> **YOUR INSTRUCTIONS**
Each line below needs to be returned exactly. Skip any picture.

Start of Block

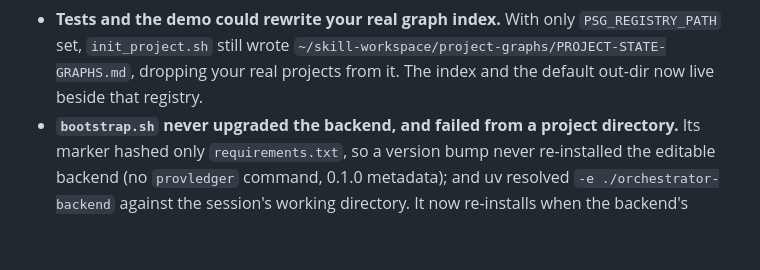
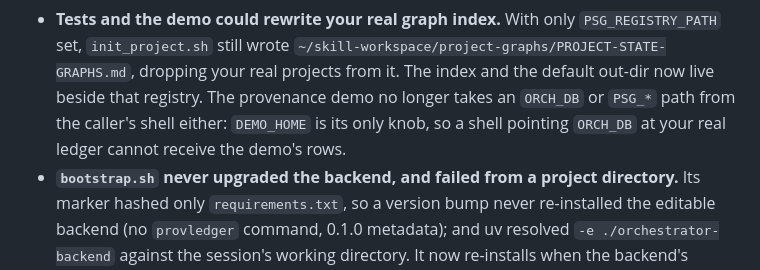
Before and after one commit to yizhao95/prov_ledger, a Markdown page: CHANGELOG.md, the part around the change. Rendered like a GitHub page; blank space fills up the shorter version.

Commit message:
changelog: the demo owns its paths
Co-Authored-By: Claude Opus 5.5 <noreply@anthropic.com>
Claude-Session: https://claude.ai/code/session_01NVoeHu5qVYQRARkQ7bNByA

```diff
--- a/CHANGELOG.md
+++ b/CHANGELOG.md
@@ -39,6 +39,9 @@ scripts that each passed their own tests.
   `PSG_REGISTRY_PATH` set, `init_project.sh` still wrote
   `~/skill-workspace/project-graphs/PROJECT-STATE-GRAPHS.md`, dropping your real
   projects from it. The index and the default out-dir now live beside that registry.
+  The provenance demo no longer takes an `ORCH_DB` or `PSG_*` path from the caller's
+  shell either: `DEMO_HOME` is its only knob, so a shell pointing `ORCH_DB` at your
+  real ledger cannot receive the demo's rows.
 - **`bootstrap.sh` never upgraded the backend, and failed from a project directory.**
   Its marker hashed only `requirements.txt`, so a version bump never re-installed the
   editable backend (no `provledger` command, 0.1.0 metadata); and uv resolved
```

End of Block

> **TASK OUTPUT**
Before and after one commit to yizhao95/prov_ledger, a Markdown page: CHANGELOG.md, the part around the change. Rendered like a GitHub page; blank space fills up the shorter version.

Commit message:
changelog: the demo owns its paths
Co-Authored-By: Claude Opus 5.5 <noreply@anthropic.com>
Claude-Session: https://claude.ai/code/session_01NVoeHu5qVYQRARkQ7bNByA

```diff
--- a/CHANGELOG.md
+++ b/CHANGELOG.md
@@ -39,6 +39,9 @@ scripts that each passed their own tests.
   `PSG_REGISTRY_PATH` set, `init_project.sh` still wrote
   `~/skill-workspace/project-graphs/PROJECT-STATE-GRAPHS.md`, dropping your real
   projects from it. The index and the default out-dir now live beside that registry.
+  The provenance demo no longer takes an `ORCH_DB` or `PSG_*` path from the caller's
+  shell either: `DEMO_HOME` is its only knob, so a shell pointing `ORCH_DB` at your
+  real ledger cannot receive the demo's rows.
 - **`bootstrap.sh` never upgraded the backend, and failed from a project directory.**
   Its marker hashed only `requirements.txt`, so a version bump never re-installed the
   editable backend (no `provledger` command, 0.1.0 metadata); and uv resolved
```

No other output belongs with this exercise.